When it comes to the political arena, there’s a ringing note of ambivalence with whether to go ahead with electioneering campaign and the casting of votes for countries who are saddled with the change in government or retention of existing ones.
For all intents and purposes, while others sit on their haunches and hedge their bets, some countries like Cameroon, Burundi, Guinea, and Mali have sprinted to the finish line by casting legislative votes to elect their presidents. In the case of Burundi they showed grits and rebellion as they defied WHO warnings of postponement and social distancing, clearly as an act of defiance, they booted out a WHO country staff.
Ghana has had quite an eventful year even without the scrawled writings of the pandemic. The electoral commission has moved house to the Supreme Court as it is being questioned over the significance of a new voter’s register. Conversations surrounding this particular issue has been a tinder box sparked further by the directive of the Supreme Court demanding a legal basis for a new register by the EC. For some, it’s a clear act of election rip-off, for others it’s doing due diligence.
To hold or to postpone
Already five countries have bravely defied odds and threats and gone ahead to host their elections, nine have postponed, and quite a dozen more are still thawing their frozen feet in order to step up to exercise their legislative power, and Ghana is still battling legality issues in court pertaining the question of whether it’s a prudent move to undertake a new voter’s register or not, awaiting the Supreme Court verdict declaration.
The IEA questions,
“Some countries have gone ahead with their elections while some have postponed theirs.

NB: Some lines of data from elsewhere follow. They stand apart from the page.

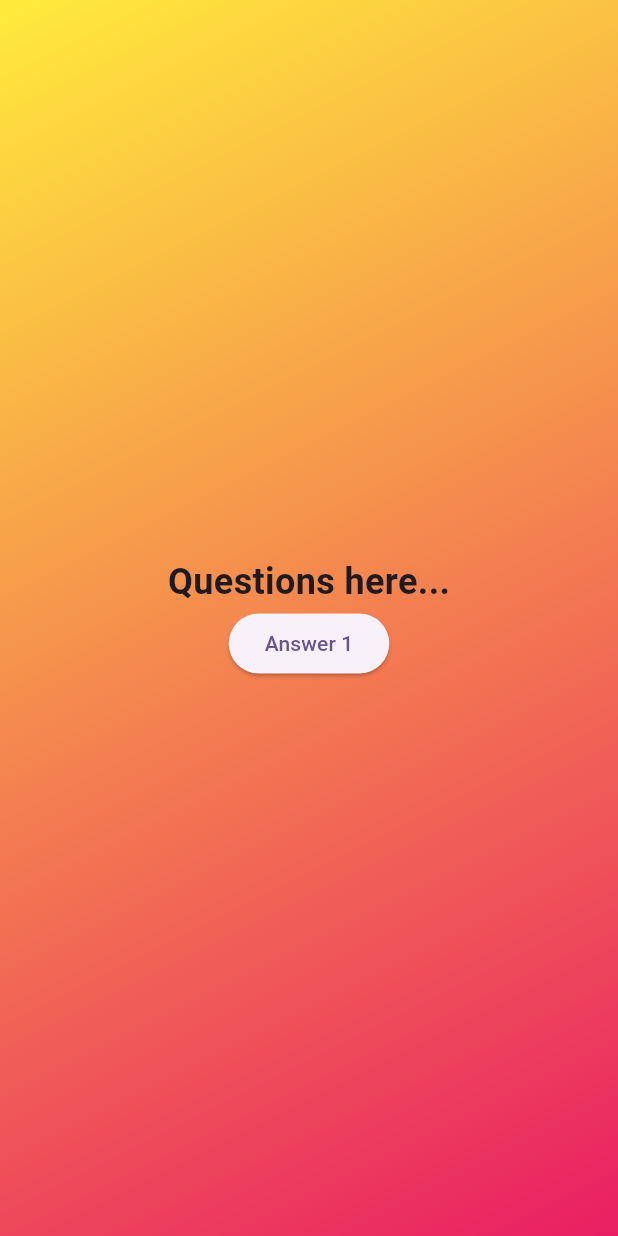
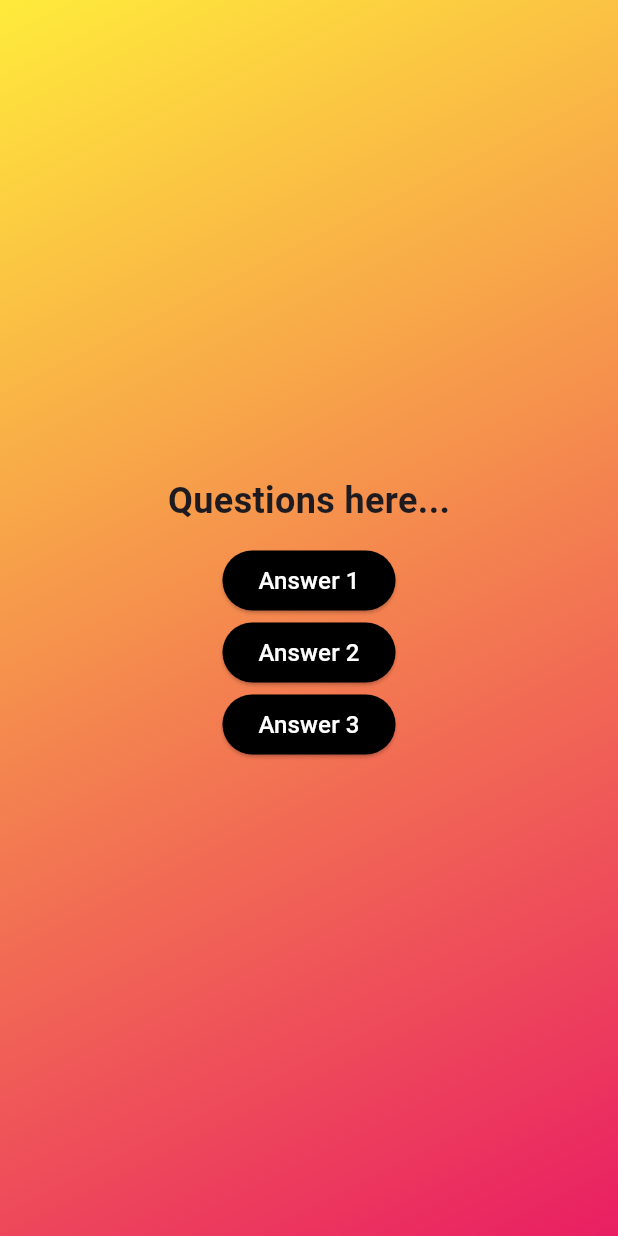
Before and after one commit to adogbeji/FlutterQuizApp2, a Flutter app: the screen it shows after launch, after a tap on "Start Quiz", on a phone screen of 412 x 824 dp. Run offline on Flutter 3.47's test engine with Material 3 defaults, Android fonts, the phone set to English and light mode, and no system bars.

Commit message:
Add remaining dummy buttons to answer screen & add starting code for AnswerButton widget

```diff
--- a/lib/views/screens/questions_screen.dart
+++ b/lib/views/screens/questions_screen.dart
@@ -24,9 +24,48 @@ class _QuestionsScreenState extends State<QuestionsScreen> {
             ),
           ),
 
+          const SizedBox(height: 12,),
+
           ElevatedButton(
             onPressed: () {},
-            child: const Text('Answer 1'),
+            style: ElevatedButton.styleFrom(
+              backgroundColor: Colors.black,
+            ),
+            child: const Text(
+              'Answer 1',
+              style: TextStyle(
+                fontSize: 16,
+                color: Colors.white,
+              ),
+            ),
+          ),
+
+          ElevatedButton(
+            onPressed: () {},
+            style: ElevatedButton.styleFrom(
+              backgroundColor: Colors.black,
+            ),
+            child: const Text(
+              'Answer 2',
+              style: TextStyle(
+                fontSize: 16,
+                color: Colors.white,
+              ),
+            ),
+          ),
+
+          ElevatedButton(
+            onPressed: () {},
+            style: ElevatedButton.styleFrom(
+              backgroundColor: Colors.black,
+            ),
+            child: const Text(
+              'Answer 3',
+              style: TextStyle(
+                fontSize: 16,
+                color: Colors.white,
+              ),
+            ),
           ),
         ],
       ),
--- /dev/null
+++ b/lib/views/widgets/answer_button.dart
@@ -0,0 +1,14 @@
+import 'package:flutter/material.dart';
+
+class AnswerButton extends StatelessWidget {
+  const AnswerButton({super.key});
+
+  @override
+  Widget build(BuildContext context) {
+    return const Scaffold(
+      body: Center(
+        child: Text('Answer Button'),
+      ),
+    );
+  }
+}
```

Others have also adopted a wait-and-see approach. Do you think it is advisable to hold the elections this year?”